Dealing with rejection is an unavoidable part of…most of life, really. Writing is no exception. The demand for books and short stories is less than the supply, so you can do the math. This is a big part of why it took me fifteen years to rediscover my childhood love of writing. Here are some strategies I’ve developed to help me cope.
1. Realize it’s normal. Seriously. Pick your favorite author. Research them. They probably have a harrowing story of rejection. J.K. Rowling and Harry Potter? Rejected 12 times. Stephanie Meyer and Twilight? Rejected 14 times.
2. Make it a game. In 2019, I’ve decided I “win” if I collect 50 rejections. I even have a pretty spreadsheet to help me keep track. And yes, I did add dog emoticons to the title to make me feel better about it because DOG!
3. Read some inspirational quotes. From Meg Cabot’s website: “You are not a hundred dollar bill. Not everyone is going to like you … or your story. Do not take rejection personally.”
Or, from Mur Lafferty’s I Should Be Writing Podcast: “If you get a rejection that means you’re a working writer because working … people who don’t get rejections are usually people who are not trying.”
4. Maintain a healthy work/life balance. Even if writing is “for fun” and not your main source of income, it is work. Don’t write to the exclusion of spending time with your friends and family and taking care of your health.
5. Drink lots of water, eat plenty of fruits and vegetables, and exercise. Heck, it’s the answer for everything else, so why not try it here?
6. Get different pens. There’s very little a good pen can’t solve. Even if you always write digitally.
7. Sacrifice a chicken to appease the Rejection Gods. Wait. Hold on. The chicken didn’t do anything to deserve that, and chicken blood stains like you wouldn’t believe. Consider a carpet-friendly alternative such as sacrificing a Peep.

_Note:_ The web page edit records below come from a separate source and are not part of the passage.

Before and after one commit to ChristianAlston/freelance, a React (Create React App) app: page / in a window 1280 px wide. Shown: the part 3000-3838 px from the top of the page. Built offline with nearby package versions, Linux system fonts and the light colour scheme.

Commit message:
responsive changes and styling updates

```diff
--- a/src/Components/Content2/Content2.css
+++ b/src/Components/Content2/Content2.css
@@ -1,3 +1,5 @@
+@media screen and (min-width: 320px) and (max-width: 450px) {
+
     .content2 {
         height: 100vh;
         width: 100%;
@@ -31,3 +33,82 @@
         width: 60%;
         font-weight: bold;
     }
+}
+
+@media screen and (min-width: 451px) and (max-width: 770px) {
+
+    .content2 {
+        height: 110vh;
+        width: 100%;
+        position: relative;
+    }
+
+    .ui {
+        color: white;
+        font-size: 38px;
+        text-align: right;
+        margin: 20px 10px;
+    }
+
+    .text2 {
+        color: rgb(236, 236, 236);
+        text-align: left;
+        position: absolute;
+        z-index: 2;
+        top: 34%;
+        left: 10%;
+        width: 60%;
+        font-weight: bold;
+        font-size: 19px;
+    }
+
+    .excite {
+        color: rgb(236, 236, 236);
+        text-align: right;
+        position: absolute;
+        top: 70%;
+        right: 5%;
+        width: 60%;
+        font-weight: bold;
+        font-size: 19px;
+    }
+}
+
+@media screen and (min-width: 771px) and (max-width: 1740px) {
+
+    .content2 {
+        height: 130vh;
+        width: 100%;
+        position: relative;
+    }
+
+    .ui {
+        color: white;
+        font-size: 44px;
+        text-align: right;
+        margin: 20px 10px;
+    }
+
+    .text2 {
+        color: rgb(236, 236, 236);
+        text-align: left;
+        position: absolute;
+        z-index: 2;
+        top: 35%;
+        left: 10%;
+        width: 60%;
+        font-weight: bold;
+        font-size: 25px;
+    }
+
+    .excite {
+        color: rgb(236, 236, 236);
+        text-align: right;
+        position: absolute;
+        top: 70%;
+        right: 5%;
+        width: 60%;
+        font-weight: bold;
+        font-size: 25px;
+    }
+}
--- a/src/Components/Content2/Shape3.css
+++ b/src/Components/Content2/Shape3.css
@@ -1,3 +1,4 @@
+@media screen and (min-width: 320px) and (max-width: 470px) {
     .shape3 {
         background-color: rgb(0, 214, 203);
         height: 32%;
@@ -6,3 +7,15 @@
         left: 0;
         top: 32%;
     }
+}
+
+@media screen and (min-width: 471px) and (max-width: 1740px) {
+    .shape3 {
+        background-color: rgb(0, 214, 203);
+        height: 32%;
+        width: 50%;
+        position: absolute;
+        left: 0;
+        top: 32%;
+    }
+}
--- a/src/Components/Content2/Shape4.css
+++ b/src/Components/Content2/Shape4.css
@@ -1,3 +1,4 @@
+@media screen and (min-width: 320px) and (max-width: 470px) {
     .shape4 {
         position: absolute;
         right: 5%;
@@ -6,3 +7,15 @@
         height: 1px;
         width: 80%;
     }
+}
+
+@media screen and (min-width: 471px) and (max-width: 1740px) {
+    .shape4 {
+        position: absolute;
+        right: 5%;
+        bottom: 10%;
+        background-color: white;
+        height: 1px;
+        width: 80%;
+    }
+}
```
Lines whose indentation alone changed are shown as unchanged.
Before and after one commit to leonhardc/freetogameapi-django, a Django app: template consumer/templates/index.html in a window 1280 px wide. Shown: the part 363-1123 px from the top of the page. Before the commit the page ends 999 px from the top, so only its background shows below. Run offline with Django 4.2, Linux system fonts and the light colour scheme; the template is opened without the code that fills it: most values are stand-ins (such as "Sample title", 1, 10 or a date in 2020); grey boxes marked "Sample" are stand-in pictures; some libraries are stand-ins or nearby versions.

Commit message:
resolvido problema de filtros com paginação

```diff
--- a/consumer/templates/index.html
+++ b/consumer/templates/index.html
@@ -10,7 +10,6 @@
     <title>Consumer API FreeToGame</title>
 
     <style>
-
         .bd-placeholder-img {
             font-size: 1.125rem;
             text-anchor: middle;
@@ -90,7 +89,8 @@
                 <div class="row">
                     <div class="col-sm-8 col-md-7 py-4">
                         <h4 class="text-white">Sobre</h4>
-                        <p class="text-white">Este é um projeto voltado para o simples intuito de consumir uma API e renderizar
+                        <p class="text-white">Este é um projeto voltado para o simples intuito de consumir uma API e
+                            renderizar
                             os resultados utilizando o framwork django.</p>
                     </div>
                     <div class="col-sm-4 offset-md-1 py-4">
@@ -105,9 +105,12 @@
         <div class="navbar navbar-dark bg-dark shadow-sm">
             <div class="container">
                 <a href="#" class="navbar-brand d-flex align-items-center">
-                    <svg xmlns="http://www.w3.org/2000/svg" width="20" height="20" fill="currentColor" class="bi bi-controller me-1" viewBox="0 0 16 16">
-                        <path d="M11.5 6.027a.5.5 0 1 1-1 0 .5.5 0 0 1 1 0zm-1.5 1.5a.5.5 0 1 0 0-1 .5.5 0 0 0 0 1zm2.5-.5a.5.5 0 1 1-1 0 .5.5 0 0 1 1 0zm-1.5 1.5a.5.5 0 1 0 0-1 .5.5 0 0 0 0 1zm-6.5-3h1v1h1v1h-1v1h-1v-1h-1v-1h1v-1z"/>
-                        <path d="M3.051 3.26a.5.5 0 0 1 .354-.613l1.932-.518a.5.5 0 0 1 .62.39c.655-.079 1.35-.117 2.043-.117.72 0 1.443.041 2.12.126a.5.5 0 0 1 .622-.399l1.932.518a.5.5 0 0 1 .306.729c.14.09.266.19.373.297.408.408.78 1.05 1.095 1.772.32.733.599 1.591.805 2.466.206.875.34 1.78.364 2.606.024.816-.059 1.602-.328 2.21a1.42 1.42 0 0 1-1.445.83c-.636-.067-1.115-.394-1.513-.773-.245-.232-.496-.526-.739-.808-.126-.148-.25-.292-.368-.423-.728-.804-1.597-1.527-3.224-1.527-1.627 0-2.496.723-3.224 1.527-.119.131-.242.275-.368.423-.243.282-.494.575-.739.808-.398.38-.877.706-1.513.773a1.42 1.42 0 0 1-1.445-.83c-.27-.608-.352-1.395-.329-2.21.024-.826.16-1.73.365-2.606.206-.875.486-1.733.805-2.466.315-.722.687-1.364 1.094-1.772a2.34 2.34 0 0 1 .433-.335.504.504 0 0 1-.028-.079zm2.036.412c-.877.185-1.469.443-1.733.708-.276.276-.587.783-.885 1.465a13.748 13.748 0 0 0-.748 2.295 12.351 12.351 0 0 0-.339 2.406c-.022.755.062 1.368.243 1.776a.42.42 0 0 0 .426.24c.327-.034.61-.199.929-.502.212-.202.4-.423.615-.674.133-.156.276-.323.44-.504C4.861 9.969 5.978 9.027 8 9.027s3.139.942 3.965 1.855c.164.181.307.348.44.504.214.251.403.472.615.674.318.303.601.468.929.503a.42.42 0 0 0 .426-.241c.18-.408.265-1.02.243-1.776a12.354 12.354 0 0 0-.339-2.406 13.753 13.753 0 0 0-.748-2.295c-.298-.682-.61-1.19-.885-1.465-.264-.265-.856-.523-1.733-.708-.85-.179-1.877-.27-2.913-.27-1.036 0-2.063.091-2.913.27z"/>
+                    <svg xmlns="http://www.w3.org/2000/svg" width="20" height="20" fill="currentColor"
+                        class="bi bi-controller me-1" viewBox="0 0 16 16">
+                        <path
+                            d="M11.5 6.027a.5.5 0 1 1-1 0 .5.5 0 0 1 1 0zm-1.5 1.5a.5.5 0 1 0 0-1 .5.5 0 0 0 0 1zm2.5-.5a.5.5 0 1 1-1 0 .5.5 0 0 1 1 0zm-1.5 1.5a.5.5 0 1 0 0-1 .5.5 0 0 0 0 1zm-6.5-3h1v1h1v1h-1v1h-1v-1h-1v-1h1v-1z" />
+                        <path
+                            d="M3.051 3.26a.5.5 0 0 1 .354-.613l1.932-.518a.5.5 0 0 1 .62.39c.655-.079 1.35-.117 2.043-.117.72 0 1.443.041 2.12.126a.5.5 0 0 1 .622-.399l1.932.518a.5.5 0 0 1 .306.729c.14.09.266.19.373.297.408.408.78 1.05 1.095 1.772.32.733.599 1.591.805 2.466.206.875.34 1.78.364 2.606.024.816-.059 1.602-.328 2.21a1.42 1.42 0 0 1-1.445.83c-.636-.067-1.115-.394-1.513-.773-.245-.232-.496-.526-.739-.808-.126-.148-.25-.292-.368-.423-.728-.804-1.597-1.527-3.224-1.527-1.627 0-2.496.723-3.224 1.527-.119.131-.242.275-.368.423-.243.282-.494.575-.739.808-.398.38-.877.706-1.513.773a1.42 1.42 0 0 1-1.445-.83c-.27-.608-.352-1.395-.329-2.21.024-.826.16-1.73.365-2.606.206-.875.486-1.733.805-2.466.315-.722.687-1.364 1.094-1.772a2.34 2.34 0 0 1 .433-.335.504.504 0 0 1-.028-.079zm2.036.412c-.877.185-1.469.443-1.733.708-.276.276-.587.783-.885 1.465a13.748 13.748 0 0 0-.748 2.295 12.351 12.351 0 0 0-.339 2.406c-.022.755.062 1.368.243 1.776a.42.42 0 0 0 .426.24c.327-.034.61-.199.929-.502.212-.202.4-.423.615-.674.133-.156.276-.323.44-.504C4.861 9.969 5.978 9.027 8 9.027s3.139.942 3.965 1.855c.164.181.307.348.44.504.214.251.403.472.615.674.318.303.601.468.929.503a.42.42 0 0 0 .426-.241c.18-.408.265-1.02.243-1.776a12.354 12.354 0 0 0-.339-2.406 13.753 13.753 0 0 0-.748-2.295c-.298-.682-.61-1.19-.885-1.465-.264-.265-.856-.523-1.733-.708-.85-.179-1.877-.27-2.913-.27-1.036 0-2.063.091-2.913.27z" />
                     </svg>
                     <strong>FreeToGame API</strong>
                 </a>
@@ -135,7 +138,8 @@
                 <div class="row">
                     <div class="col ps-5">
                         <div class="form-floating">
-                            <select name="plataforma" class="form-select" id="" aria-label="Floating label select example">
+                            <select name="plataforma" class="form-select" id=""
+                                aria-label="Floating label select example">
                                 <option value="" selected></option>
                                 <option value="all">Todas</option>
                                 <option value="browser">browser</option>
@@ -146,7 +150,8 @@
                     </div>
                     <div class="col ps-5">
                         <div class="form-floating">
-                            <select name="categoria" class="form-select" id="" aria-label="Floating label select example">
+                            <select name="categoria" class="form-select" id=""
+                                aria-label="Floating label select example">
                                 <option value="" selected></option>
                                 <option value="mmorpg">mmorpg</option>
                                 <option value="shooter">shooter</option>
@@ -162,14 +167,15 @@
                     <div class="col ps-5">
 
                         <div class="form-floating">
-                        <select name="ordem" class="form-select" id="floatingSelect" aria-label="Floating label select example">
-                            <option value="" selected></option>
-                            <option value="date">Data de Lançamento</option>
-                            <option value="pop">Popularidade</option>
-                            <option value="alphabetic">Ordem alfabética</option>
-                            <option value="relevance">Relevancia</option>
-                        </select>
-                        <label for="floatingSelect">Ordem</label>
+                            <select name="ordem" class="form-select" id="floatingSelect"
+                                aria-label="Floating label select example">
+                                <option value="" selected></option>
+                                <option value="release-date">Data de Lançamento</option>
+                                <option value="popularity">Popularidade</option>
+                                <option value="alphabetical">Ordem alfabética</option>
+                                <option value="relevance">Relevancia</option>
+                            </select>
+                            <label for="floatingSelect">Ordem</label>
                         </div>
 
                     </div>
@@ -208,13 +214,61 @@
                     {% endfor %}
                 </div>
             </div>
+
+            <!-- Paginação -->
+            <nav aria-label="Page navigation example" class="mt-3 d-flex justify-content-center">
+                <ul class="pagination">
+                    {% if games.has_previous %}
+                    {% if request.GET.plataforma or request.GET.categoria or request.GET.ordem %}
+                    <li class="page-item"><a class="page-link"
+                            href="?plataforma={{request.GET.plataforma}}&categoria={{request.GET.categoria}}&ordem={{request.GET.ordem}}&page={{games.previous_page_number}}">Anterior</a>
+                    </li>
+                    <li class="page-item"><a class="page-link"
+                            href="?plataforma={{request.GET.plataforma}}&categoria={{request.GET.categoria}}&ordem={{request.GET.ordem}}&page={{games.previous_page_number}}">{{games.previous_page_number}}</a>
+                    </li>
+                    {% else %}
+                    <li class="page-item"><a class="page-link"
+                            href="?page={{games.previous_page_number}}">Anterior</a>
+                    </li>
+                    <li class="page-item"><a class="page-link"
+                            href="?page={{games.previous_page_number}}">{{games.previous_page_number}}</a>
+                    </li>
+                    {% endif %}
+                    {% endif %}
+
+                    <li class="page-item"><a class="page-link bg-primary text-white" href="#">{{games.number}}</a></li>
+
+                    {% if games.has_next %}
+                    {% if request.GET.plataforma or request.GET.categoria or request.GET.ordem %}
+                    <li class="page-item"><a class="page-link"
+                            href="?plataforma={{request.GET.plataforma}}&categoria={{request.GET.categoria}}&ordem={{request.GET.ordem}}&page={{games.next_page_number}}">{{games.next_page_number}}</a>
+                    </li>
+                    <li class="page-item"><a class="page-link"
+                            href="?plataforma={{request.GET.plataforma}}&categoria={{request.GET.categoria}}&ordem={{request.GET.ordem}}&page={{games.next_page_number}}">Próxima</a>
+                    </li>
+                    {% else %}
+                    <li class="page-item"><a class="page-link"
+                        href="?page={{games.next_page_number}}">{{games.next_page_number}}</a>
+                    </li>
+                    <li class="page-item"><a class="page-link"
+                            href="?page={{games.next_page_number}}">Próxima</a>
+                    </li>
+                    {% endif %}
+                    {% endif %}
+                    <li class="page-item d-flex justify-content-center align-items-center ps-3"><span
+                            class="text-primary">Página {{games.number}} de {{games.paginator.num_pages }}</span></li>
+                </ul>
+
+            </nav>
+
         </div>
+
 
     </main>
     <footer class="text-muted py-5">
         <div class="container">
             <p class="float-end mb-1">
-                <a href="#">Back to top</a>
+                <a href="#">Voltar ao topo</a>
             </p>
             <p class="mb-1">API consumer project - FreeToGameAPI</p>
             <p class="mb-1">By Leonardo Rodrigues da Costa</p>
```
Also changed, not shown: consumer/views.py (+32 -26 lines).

Joking aside, rejection isn’t fun. The good news is a rejection doesn’t indicate how much I’ve learned creating the story. Rejection is a necessary part of working toward the eventual goal– acceptance. It’s a cost I’m willing to pay.